WATT to FERC: GETs have unique value in extreme weather

August 26, 2022, Washington, DC – Today the WATT Coalition filed comments to the Federal Energy Regulatory Commission in their Notice of Proposed Rulemaking on Transmission System Planning Performance Requirements for Extreme Weather.

WATT calls on FERC to require planners to evaluate dynamic line ratings, advanced power flow control and topology optimization in their Corrective Action Plans for both steady state and stability planning events. Grid flexibility is crucial to reliability during extreme weather. 

GETs allow grid operators to monitor and respond to conditions on the grid, supporting reliability in extreme weather. Individual technologies each contribute to safer and more flexible grid operations and can mitigate reliability risks during severe weather. Read the full comments here, and see below for explanations of each technology’s resilience and reliability value in severe weather conditions.

Dynamic Line Ratings:

DLR monitors real-time ambient conditions, such as wind speed and temperature, which cool or heat transmission lines. These factors are used to calculate the true capacity of transmission lines, based on their thermal limits. In cold or windy conditions, DLR allows significantly more power flow than a static rating, which is based conservatively on hot and still conditions. FERC’s order to use Ambient Adjusted Ratings will support greater line capacity in standard conditions, but DLR is especially helpful in extreme scenarios when multiple weather conditions should be factored into line rating. Basing line ratings on real-time data also detects when flows should be reduced to continue safe and reliable operation in extreme heat.
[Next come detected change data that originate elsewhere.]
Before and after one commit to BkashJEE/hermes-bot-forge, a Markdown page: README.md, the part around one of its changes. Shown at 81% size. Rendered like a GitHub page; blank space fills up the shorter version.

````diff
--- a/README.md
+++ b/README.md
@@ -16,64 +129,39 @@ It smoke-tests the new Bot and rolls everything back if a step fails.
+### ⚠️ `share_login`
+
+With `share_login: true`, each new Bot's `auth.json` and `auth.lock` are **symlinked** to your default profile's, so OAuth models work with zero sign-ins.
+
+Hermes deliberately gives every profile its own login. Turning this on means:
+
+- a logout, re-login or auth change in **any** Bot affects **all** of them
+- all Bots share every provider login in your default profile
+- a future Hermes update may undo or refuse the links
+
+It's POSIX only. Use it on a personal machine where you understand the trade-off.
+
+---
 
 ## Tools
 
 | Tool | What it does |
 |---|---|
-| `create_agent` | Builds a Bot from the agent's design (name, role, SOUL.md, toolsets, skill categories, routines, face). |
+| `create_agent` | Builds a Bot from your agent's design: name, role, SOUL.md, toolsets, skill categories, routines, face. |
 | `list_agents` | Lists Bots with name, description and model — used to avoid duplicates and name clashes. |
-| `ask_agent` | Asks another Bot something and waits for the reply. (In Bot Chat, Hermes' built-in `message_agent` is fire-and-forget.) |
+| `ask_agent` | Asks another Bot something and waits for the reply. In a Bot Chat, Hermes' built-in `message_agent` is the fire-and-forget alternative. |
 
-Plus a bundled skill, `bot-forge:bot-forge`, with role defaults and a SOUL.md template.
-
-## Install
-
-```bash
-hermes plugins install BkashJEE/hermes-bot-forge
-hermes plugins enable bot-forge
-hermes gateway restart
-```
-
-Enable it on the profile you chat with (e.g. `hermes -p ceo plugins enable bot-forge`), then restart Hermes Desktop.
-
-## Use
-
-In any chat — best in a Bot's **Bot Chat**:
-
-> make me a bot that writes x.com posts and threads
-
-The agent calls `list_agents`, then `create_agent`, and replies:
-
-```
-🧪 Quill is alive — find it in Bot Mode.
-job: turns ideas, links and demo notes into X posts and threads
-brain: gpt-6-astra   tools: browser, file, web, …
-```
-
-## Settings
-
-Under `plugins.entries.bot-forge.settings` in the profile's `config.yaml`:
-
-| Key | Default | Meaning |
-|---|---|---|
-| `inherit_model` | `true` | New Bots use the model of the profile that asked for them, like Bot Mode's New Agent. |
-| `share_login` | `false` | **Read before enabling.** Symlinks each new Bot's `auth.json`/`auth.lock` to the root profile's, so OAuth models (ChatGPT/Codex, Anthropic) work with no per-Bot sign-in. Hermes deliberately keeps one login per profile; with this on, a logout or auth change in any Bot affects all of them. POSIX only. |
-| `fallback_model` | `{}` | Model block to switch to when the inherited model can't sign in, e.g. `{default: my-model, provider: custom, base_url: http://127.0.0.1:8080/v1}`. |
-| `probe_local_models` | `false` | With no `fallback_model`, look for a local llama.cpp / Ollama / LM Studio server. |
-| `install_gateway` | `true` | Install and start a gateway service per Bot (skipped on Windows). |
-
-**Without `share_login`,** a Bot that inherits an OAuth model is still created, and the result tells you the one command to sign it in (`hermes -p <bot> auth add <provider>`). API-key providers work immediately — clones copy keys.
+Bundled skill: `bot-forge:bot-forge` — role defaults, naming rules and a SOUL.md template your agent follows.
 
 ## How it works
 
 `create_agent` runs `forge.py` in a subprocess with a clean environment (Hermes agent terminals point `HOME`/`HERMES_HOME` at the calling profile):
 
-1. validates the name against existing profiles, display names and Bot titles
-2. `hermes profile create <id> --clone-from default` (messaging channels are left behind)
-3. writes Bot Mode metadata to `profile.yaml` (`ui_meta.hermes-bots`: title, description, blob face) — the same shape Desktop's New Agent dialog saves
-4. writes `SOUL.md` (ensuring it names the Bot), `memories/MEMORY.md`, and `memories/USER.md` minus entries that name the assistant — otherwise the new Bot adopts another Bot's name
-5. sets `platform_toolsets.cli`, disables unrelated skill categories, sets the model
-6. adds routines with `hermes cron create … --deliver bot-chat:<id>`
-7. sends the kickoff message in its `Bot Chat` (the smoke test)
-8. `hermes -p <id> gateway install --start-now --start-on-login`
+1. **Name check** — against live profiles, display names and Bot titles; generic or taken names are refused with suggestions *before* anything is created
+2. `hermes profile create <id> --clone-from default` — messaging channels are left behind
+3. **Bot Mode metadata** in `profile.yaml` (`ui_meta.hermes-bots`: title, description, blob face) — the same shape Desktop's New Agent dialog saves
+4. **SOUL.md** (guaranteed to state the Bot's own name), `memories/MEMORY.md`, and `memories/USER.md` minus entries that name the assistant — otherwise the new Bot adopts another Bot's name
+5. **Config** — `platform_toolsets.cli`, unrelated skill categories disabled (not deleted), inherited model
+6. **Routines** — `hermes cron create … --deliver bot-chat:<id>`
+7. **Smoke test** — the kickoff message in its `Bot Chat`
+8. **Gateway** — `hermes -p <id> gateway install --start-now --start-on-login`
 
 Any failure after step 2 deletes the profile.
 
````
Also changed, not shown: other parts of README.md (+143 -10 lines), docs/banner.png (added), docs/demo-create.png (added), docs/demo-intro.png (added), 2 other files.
In addition, DLR technologies are also helpful in identifying damaged or aging infrastructure, thereby allowing operators to respond more quickly to outages, including those caused by extreme weather. 

GETs such as DLR can be a critical tool to improve grid reliability since DLR sensors can also evaluate conductor health and detect adverse phenomenon like galloping, conductor creep, excessive sag, blowout, conductor fatigue, ice accretion and wildfires. When DLR systems are integrated into utility operations, real-time awareness can be routed directly into the utility’s EMS system for real-time system awareness. 

Advanced Power Flow Control

Power flow control technologies are uniquely able to actively balance electrical flows on transmission lines. The hardware can intelligently raise or lower the impedance, or the opposition to current, in real time to ensure that power is delivered on lines that have available capacity. APFC technology expands on this function with enhancements such as faster and more flexible deployment options, easy scaling to meet the size of the need, and ability to relocate when needed elsewhere on the grid. 

During extreme weather events, outages, shifts in resource mix availability, and even increased customer demand, APFC can alter the flow of power on the grid, ensuring that lines are not overloaded and rerouting power along underutilized transmission corridors to ensure delivery.  

Destructive natural disaster events—such as Superstorm Sandy underscore the importance of planning in ways that build optionality into grid operations. APFC allows operators to rapidly respond to changes in available generation and transmission to reduce the length and scale of outages and facilitate optimal system recovery. 

Topology Optimization

Transmission topology optimization software models the grid’s network and power flow conditions to identify ways to reroute power flow around congested, overloaded, or compromised transmission elements. These “reconfigurations” are implemented through switching on or off existing high voltage circuit breakers.  

In normal operations, topology control increases the transfer capacity of the grid by distributing flow more evenly over the network. When extreme weather causes outages or other changes to power flow, topology optimization can identify a suite of operational changes to stabilize the grid and deliver as much power as possible. The feasibility and benefits of optimally reconfiguring the transmission grid under extreme event conditions has been showcased in studies of Corrective Action Plans in SPP (see presentation by Ruiz et al in FERC Docket AD10-12-009, slides 23 and 24), where in all three existing Corrective Action Plans studied, the use of load shedding was avoided by using one or two optimal grid reconfigurations.